  • The usual Northwest Semitic imperfective-perfective distinction is found — e.g. Yantin-Dagan, 'Dagon gives' (ntn); Raṣa-Dagan, 'Dagon was pleased' (rṣy). It included a 3rd-person suffix -a (unlike Akkadian or Hebrew), and an imperfect vowel -a-, as in Arabic rather than the Hebrew and Aramaic -i-.
  • There was a verb form with a geminate second consonant — e.g. Yabanni-Il, 'God creates' (root bny).
  • In several cases where Akkadian has š, Amorite, like Hebrew and Arabic, has h, thus hu 'his', -haa 'her', causative h- or ʼ- (I. Gelb 1958).
  • The 1st-person perfect is in -ti (singular), -nu (plural), as in the Canaanite languages.

Sources[edit]

  • D. Cohen, Les langues chamito-semitiques, CNRS: Paris 1985.
  • I. Gelb, "La lingua degli amoriti", Academia Nazionale dei Lincei. Rendiconti 1958, no. 8, 13, pp. 143–163.
  • H. B. Huffmon. Amorite Personal Names in the Mari Texts. A Structural and Lexical Study, Baltimore 1965.
  • Remo Mugnaioni. "Notes pour servir d’approche à l’amorrite" Travaux 16 – La sémitologie aujourd’hui, Cercle de Linguistique d’Aix-en-Provence, Centre des sciences du language, Aix-en-Provence 2000, p. 57-65.

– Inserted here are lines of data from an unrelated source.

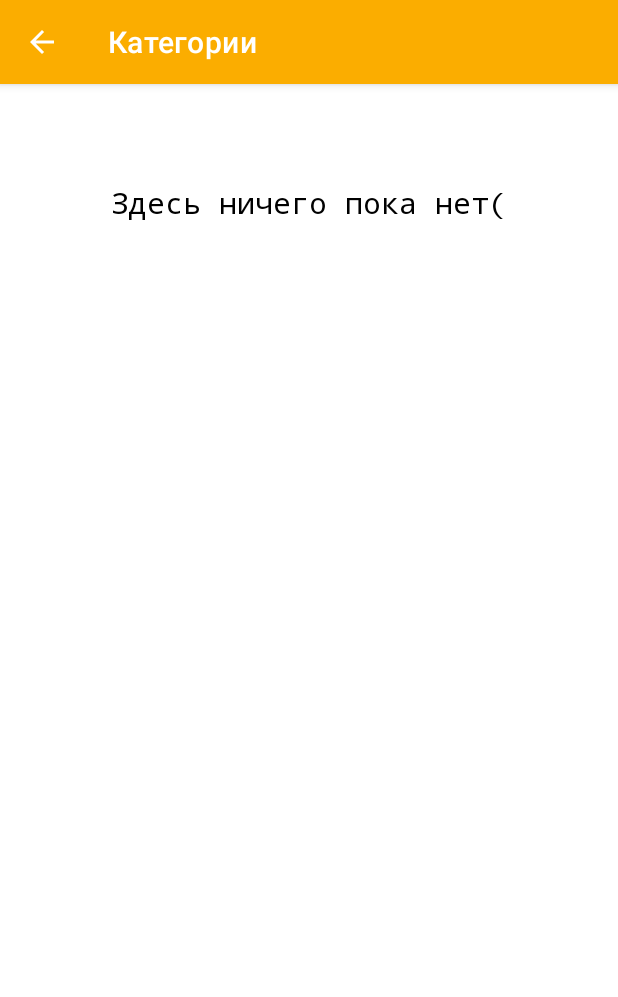
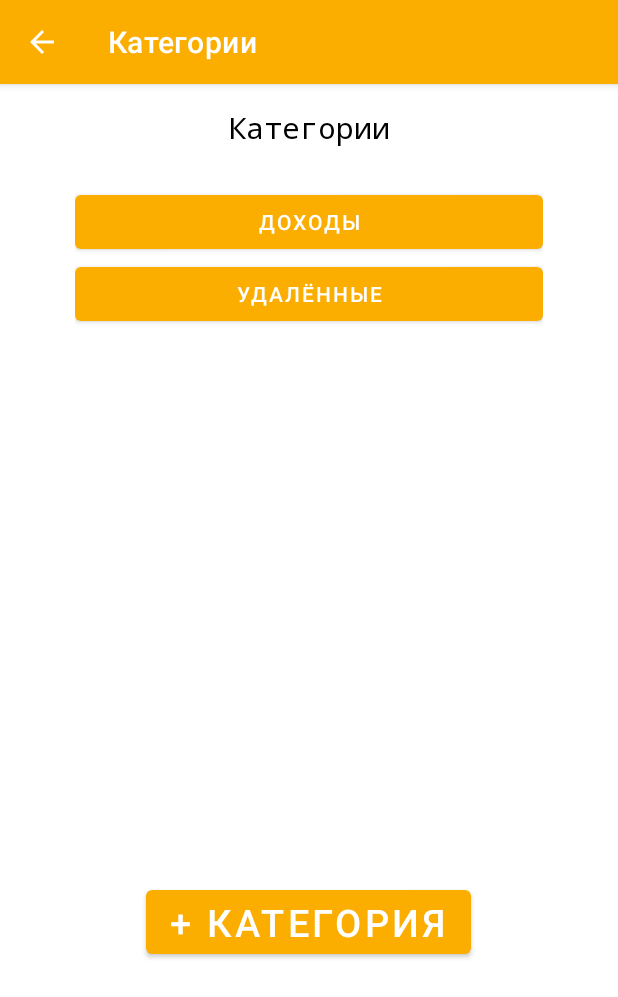
Before and after one commit to dumonten/FinancePRO, an Android app: the CategoriesActivity screen opened directly, with no data from a screen before it, on a phone screen of 412 x 824 dp. Shown: the top 997 px of the screen. Run offline under Robolectric (Android 15) with nearby library versions, the phone set to English and light mode, and no system bars.

Commit message:
Категории. Основной функционал.
Одно из самых важных обновлений, которого мы достигли. Это положит и откроет нам новые границы!! За Альянс!

```diff
--- a/app/src/main/java/com/example/anotherversion/CategoriesActivity.java
+++ b/app/src/main/java/com/example/anotherversion/CategoriesActivity.java
@@ -2,14 +2,72 @@ package com.example.anotherversion;
 
 import androidx.appcompat.app.AppCompatActivity;
 
+import android.app.Dialog;
 import android.os.Bundle;
+import android.view.View;
+import android.widget.Button;
+import android.widget.EditText;
+import android.widget.Toast;
+
+import java.util.Objects;
 
 public class CategoriesActivity extends AppCompatActivity {
+
+    Button btnAdd;
+    Dialog confirm;
+    private DbHelper db;
 
     @Override
     protected void onCreate(Bundle savedInstanceState) {
         super.onCreate(savedInstanceState);
         setContentView(R.layout.activity_categories);
-        getSupportActionBar().setTitle("Категории");
+        Objects.requireNonNull(getSupportActionBar()).setTitle("Категории");
+
+        db = new DbHelper(this);
+
+        confirm = new Dialog(this);
+        confirm.setContentView(R.layout.confirm_cat_add);
+        confirm.setCancelable(true);
+
+        Button btnAdd = findViewById(R.id.cat_add);
+        Button btnAddNo = confirm.findViewById(R.id.exitCatNo);
+        Button btnAddYes = confirm.findViewById(R.id.exitCatYes);
+
+        EditText cat_name_obj = confirm.findViewById(R.id.confirm_cat_enter_name);
+
+        btnAdd.setOnClickListener(new View.OnClickListener() {
+            @Override
+            public void onClick(View v) {
+                confirm.show();
+            }
+        });
+
+        btnAddNo.setOnClickListener(new View.OnClickListener() {
+            @Override
+            public void onClick(View v) {
+                confirm.dismiss();
+            }
+        });
+
+        btnAddYes.setOnClickListener(new View.OnClickListener() {
+            @Override
+            public void onClick(View v) {
+                String cat_name = cat_name_obj.getText().toString();
+
+                if (cat_name.equals(""))
+                {
+                    Toast.makeText(getApplicationContext(),"Вы не ввели название категории!",Toast.LENGTH_SHORT).show();
+                }
+                else if (db.checkExistsCat(cat_name))
+                {
+                    Toast.makeText(getApplicationContext(),"Такая категория уже создана!",Toast.LENGTH_SHORT).show();
+                }
+                else
+                {
+                    db.addCat(cat_name);
+                    Toast.makeText(getApplicationContext(), "Категория добавлена!", Toast.LENGTH_SHORT).show();
+                }
+            }
+        });
     }
 }
--- a/app/src/main/res/layout/activity_categories.xml
+++ b/app/src/main/res/layout/activity_categories.xml
@@ -9,15 +9,54 @@
     android:background="@color/white">
 
     <TextView
-        android:id="@+id/name"
+        android:id="@+id/cat_title"
         android:layout_width="wrap_content"
         android:layout_height="wrap_content"
         android:layout_centerHorizontal="true"
         android:layout_marginHorizontal="34dp"
-        android:layout_marginTop="65dp"
-        android:text="Здесь ничего пока нет("
+        android:layout_marginTop="15dp"
+        android:fontFamily="monospace"
+        android:text="@string/cat_title"
         android:textColor="@color/black"
-        android:textSize="20sp"
-        android:fontFamily="monospace" />
+        android:textSize="20sp" />
+
+    <LinearLayout
+        android:id="@+id/cat_layout"
+        android:layout_width="match_parent"
+        android:layout_height="448dp"
+        android:layout_below="@id/cat_title"
+        android:layout_centerHorizontal="true"
+        android:layout_marginTop="25dp"
+        android:orientation="vertical"
+        android:paddingLeft="50dp"
+        android:paddingRight="50dp">
+
+        <Button
+            android:id="@+id/cat_1"
+            android:layout_width="match_parent"
+            android:layout_height="wrap_content"
+            android:layout_gravity="center_horizontal"
+            android:gravity="center"
+            android:text="Доходы" />
+
+        <Button
+            android:id="@+id/cat_2"
+            android:layout_width="match_parent"
+            android:layout_height="wrap_content"
+            android:layout_gravity="center_horizontal"
+            android:gravity="center"
+            android:text="Удалённые" />
+
+    </LinearLayout>
+
+    <Button
+        android:id="@+id/cat_add"
+        android:layout_width="wrap_content"
+        android:layout_height="wrap_content"
+        android:layout_marginTop="15dp"
+        android:layout_below="@id/cat_layout"
+        android:layout_centerHorizontal="true"
+        android:text="@string/cat_btn_add"
+        android:textSize="25dp" />
 
 </RelativeLayout>
--- a/app/src/main/res/values/strings.xml
+++ b/app/src/main/res/values/strings.xml
@@ -4,4 +4,6 @@
     <string name="quest2">Как зовут преподавателя ОПИ?</string>
     <string name="quest3">Год вашего рождения?</string>
     <string name="process">Загрузка...</string>
+    <string name="cat_title">Категории</string>
+    <string name="cat_btn_add">+ Категория</string>
 </resources>
```
Also changed, not shown: app/src/main/java/com/example/anotherversion/DbHelper.java (+52 -2 lines), app/src/main/res/layout/confirm_cat_add.xml (added, +67 -0 lines), 1 other file.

  • M. P. Streck, Das amurritische Onomastikon der altbabylonischen Zeit. Band 1: Die Amurriter, Die onomastische Forschung, Orthographie und Phonologie, Nominalmorphologie. Alter Orient und Altes Testament Band 271/1, Münster 2000.